Bad news: Less talk, more rock
Pope Francis’s recent warnings about the dangers of unfettered capitalism and climate change aren’t exactly new, although they do reinforce the notion that global solutions will require far more moral fibre and shared sacrifice than has so far been displayed by politicians. However, the Pope’s call to action might have found a more receptive audience if the Catholic Church had shown more capacity to address its own problems, including its views on homosexuality, contraception and women being ordained as priests (just last week, the Pope rejected the idea of appointing women to Vatican leadership roles). Talk is cheap—even when it comes from on high.
Good news: Hometown proud
Another terrific week in the FIFA Women’s World Cup started with fans packing BC Place stadium to its concrete gills for a match between the U.S. and Nigeria (result: Yanks 1, Nigeria nil). Then came Canada’s 1-0 win over the Swiss, which punched the team’s ticket to the quarter-final and gave this country just its second win at a World Cup knockout stage. This too played out before 54,000 fans at BC Place—all while the corruption scandal in soccer’s highest circles rages on. More proof that the game is so much more than FIFA.
Bad news: Skimming the fat

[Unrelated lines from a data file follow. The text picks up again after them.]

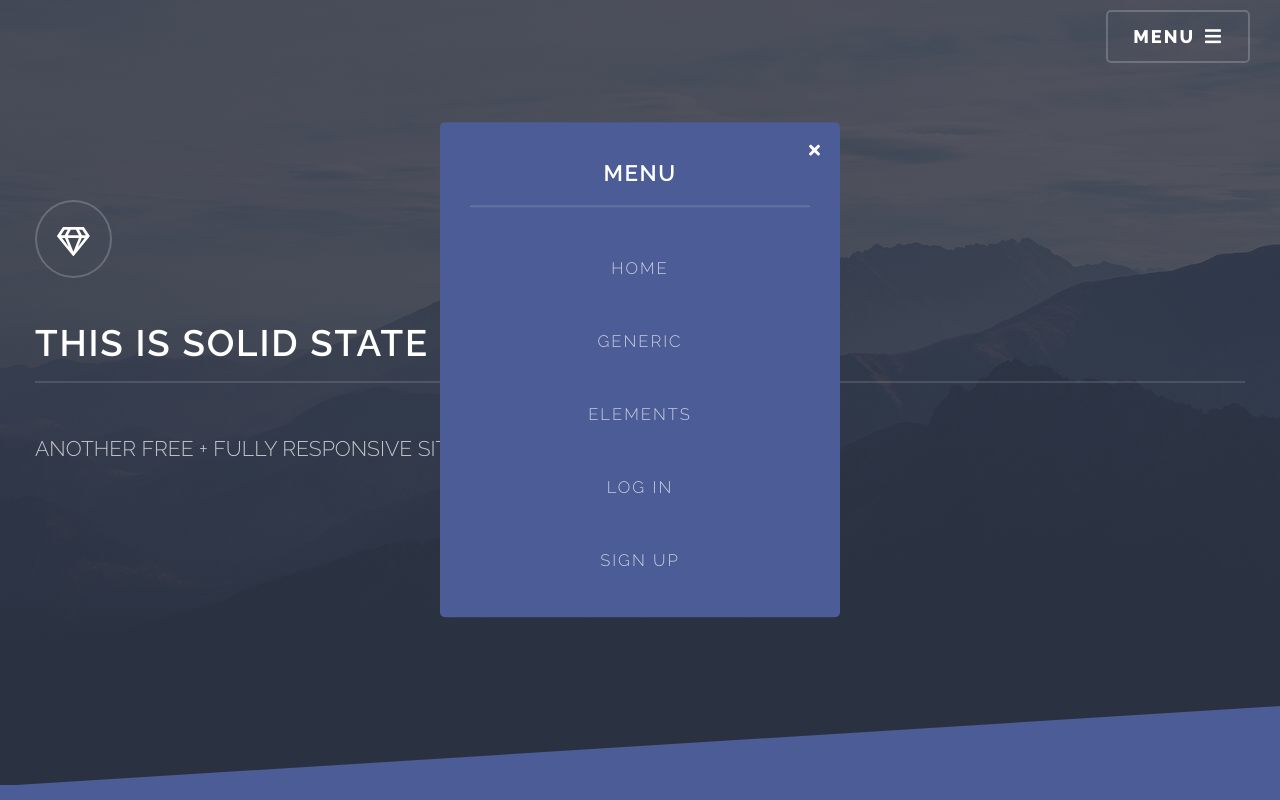
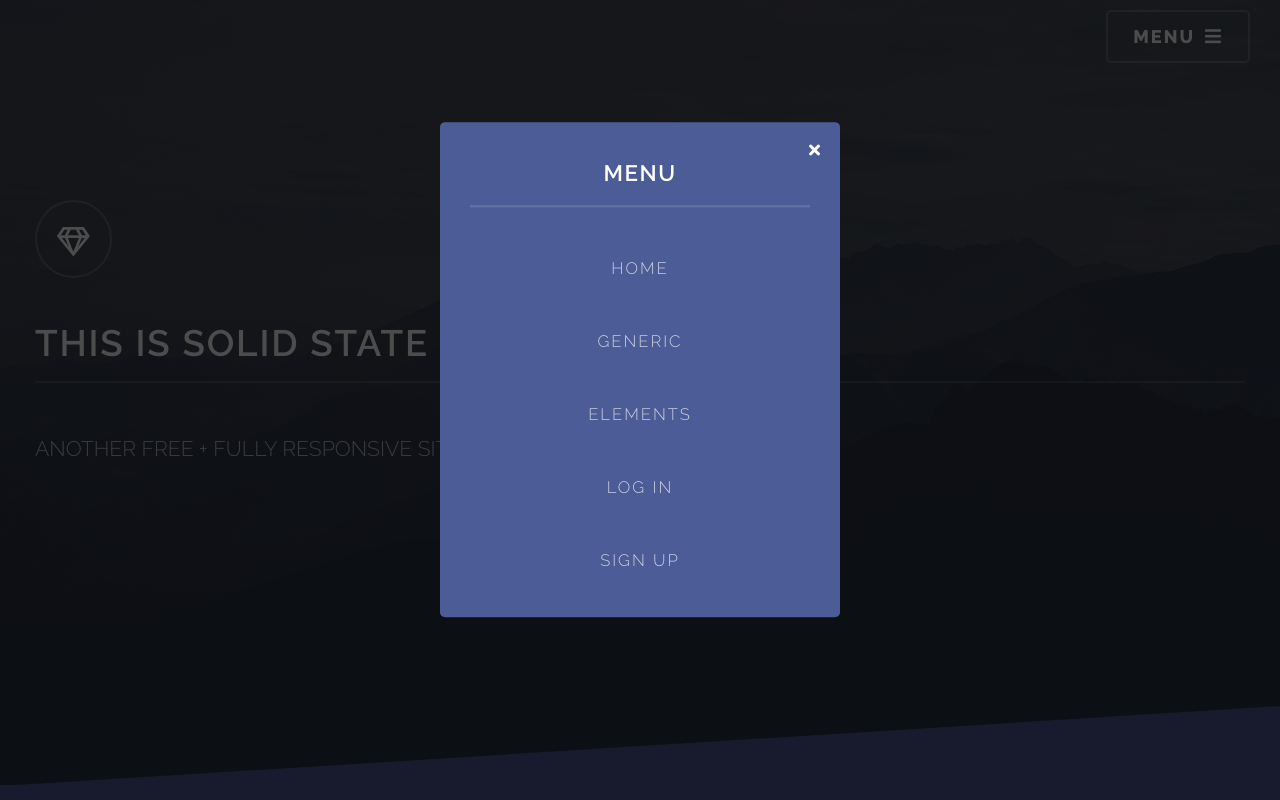
Before and after one commit to hleppps/solid-state-template, a website built with webpack: page src/pugs/index.pug in a window 1280 px wide. Both pictures are taken after a click on the button "MENU". Shown: the top 800 px of the page. Built offline with nearby package versions, Linux system fonts and the light colour scheme.

Commit message:
menu with functionality

```diff
--- a/src/index.js
+++ b/src/index.js
@@ -1,5 +1,6 @@
 import './styles/style.less';
 import '@fortawesome/fontawesome-free/js/all.js'
 import {changeHeaderBackground} from './scripts/header.js'
+import './scripts/pop-up_elements.js'
 
 window.addEventListener('scroll', changeHeaderBackground)
--- a/src/pugs/pop-up_elements.pug
+++ b/src/pugs/pop-up_elements.pug
@@ -1,7 +1,11 @@
+//- UNDERLAY
+
+div(class="underlay" id="underlay")
+
 //- NAVIGATION
 
-nav.nav
-  i(class="nav__close-btn close-btn fa fa-times")
+nav(class='nav' id='nav')
+  div(class='nav__close-btn close-btn' id="test")
   h3.nav__heading MENU
   ul.nav__list
     each val in ['HOME', 'GENERIC', 'ELEMENTS', 'LOG IN', 'SIGN UP']
--- /dev/null
+++ b/src/scripts/pop-up_elements.js
@@ -0,0 +1,34 @@
+window.addEventListener('load', () => {
+  document.querySelector('.header__button_menu')
+    .addEventListener('click', () => {popupElementManager('nav')})
+  document.querySelector('.nav__close-btn')
+    .addEventListener('click', () => {underlayManager(undefined, 'hide', 'nav')})
+})
+
+function displayElement(elementId, state = 'show') {
+  let element = document.getElementById(elementId)
+  element.classList[state === 'show' ? 'add' : 'remove'](`${elementId}_show`)
+}
+
+function popupElementManager(elementId, state = 'show') {
+  displayElement(elementId, state)
+  underlayManager(undefined, state, elementId)
+}
+
+function underlayManager(underlayId = 'underlay', state = 'show', elementId) {
+  let underlay = document.getElementById(underlayId)
+
+  if (state === 'show') {
+    displayElement(underlayId, state)
+    document.body.classList.add('body_fixed')
+    underlay.addEventListener('click', function hideUnderlay() {
+      underlay.removeEventListener('click', hideUnderlay)
+      underlayManager(underlayId, 'hide', elementId)
+    })
+
+  } else {
+    displayElement(elementId, 'hide')
+    displayElement(underlayId, 'hide')
+    document.body.classList.remove('body_fixed')
+  }
+}
--- a/src/styles/pop-up_elements.less
+++ b/src/styles/pop-up_elements.less
@@ -1,8 +1,28 @@
+// UNDERLAY
+
+.underlay {
+  position: fixed;
+  z-index: 9;
+
+  background-color: rgba(0, 0, 0, 0.7);
+
+  width: 100%;
+  height: 100vh;
+
+  display: none;
+}
+
+.underlay_show {
+  display: block;
+}
+
+
 // NAVIGATION
 
 .nav {
   background-color: #4c5c96;
   border-radius   : 5px;
+  user-select: none;
 
   position : fixed;
   z-index  : 10;
@@ -10,7 +30,7 @@
   top      : 40%;
   transform: translate(-50%, -40%);
 
-  display       : flex;
+  // display       : flex;
   flex-direction: column;
   align-items   : center;
 
@@ -19,14 +39,24 @@
   max-width : 400px;
   padding   : 20px 30px;
 
-  // display: none;
+  display: none;
+}
+
+.nav_show {
+  display: flex
 }
 
 .nav__close-btn {
   position : absolute;
   cursor: pointer;
   right : 20px;
-  top: 20px
+  top: 20px;
+
+  &::before {
+    .fa-icon;
+    .fas;
+    content: '\f00d';
+  }
 }
 
 .nav__heading {
--- a/src/styles/style.less
+++ b/src/styles/style.less
@@ -27,8 +27,12 @@ body {
   color: @colorWhite;
   font-family: "Raleway";
   background-color: #2e3141;
+  overflow-y: auto;
 }
 
+.body_fixed {
+  overflow-y: hidden;
+}
 
 // CONSTANTS
 
```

An “unprecedented” demand for high-fat butter and cheese is creating an ocean of unwanted skim milk. Officials at the Dairy Farmers of Ontario say 5.4 million litres of excess skim milk was produced last month. Some 800,000 litres of that was dumped into farm manure pits. Normally that surplus would at least be dried and sold as animal feed. Or, better yet, in a system without strict management of price and supply, prices would drop, demand rise and consumers would ultimately benefit. Yes, you can cry over spilled milk.
Bad news: Boots on the ground? Maybe not
Relief was almost palpable last month in Surrey, B.C., when Ottawa announced funding for an additional 100 RCMP officers to help cope with a recent rash of gang shootings. But where is this red-coated cavalry? The Conservative government claims 20 officers have already arrived, but no one else—not the city of Surrey, nor the local MP, nor the RCMP itself—seems to be able to find them in head counts. So much for what was billed at the time as more “boots on the ground.” If they’re there, they’re worn by the world’s lightest-footed cops.
Good news: Cuba joins the digital world
More than 35 government-run “computer centres” in Cuba will soon be equipped with WiFi, and the cost of access will be more than halved to just US$2 per hour. It represents another step to reconnect the island with the rest of the world—a process that began earlier this year with U.S. President Barack Obama’s historic meeting with Cuban President Raúl Castro. It may also mean more fans for Taylor Swift, the Internet’s reigning queen, who this week got the world’s most valuable company—Apple—to change its online music-streaming policy with a single Tumblr post.
Bad news: The walking (and texting) dead
You see them everywhere (though they don’t see you): digital zombies thumbing smartphones. They clog pedestrian traffic, thumb blindly while crossing roads, bump into lampposts and wind up in emergency wards. Utah Valley University has wisely determined that what can’t be curtailed can be controlled. The staircase in its new Student Life and Wellness Centre has three lanes: walking on the left, running in the centre and texting on the right. Now if someone sends students a text perhaps they’ll pick the right line.
Good news: I can has happiness?
Could this be the key to happiness: eating pickles while watching cat videos? Probably not, but two studies offer food for thought. Researchers at the College of William & Mary and the University of Maryland found students who eat fermented probiotic-rich foods like pickles, sauerkraut, kimchi and yogourt had healthy guts and less “social anxiety.” And a study in the journal Computers in Human Behavior finds watching some of the two million cat videos on YouTube boosts energy and feelings of happiness. Productivity, however, goes out the window.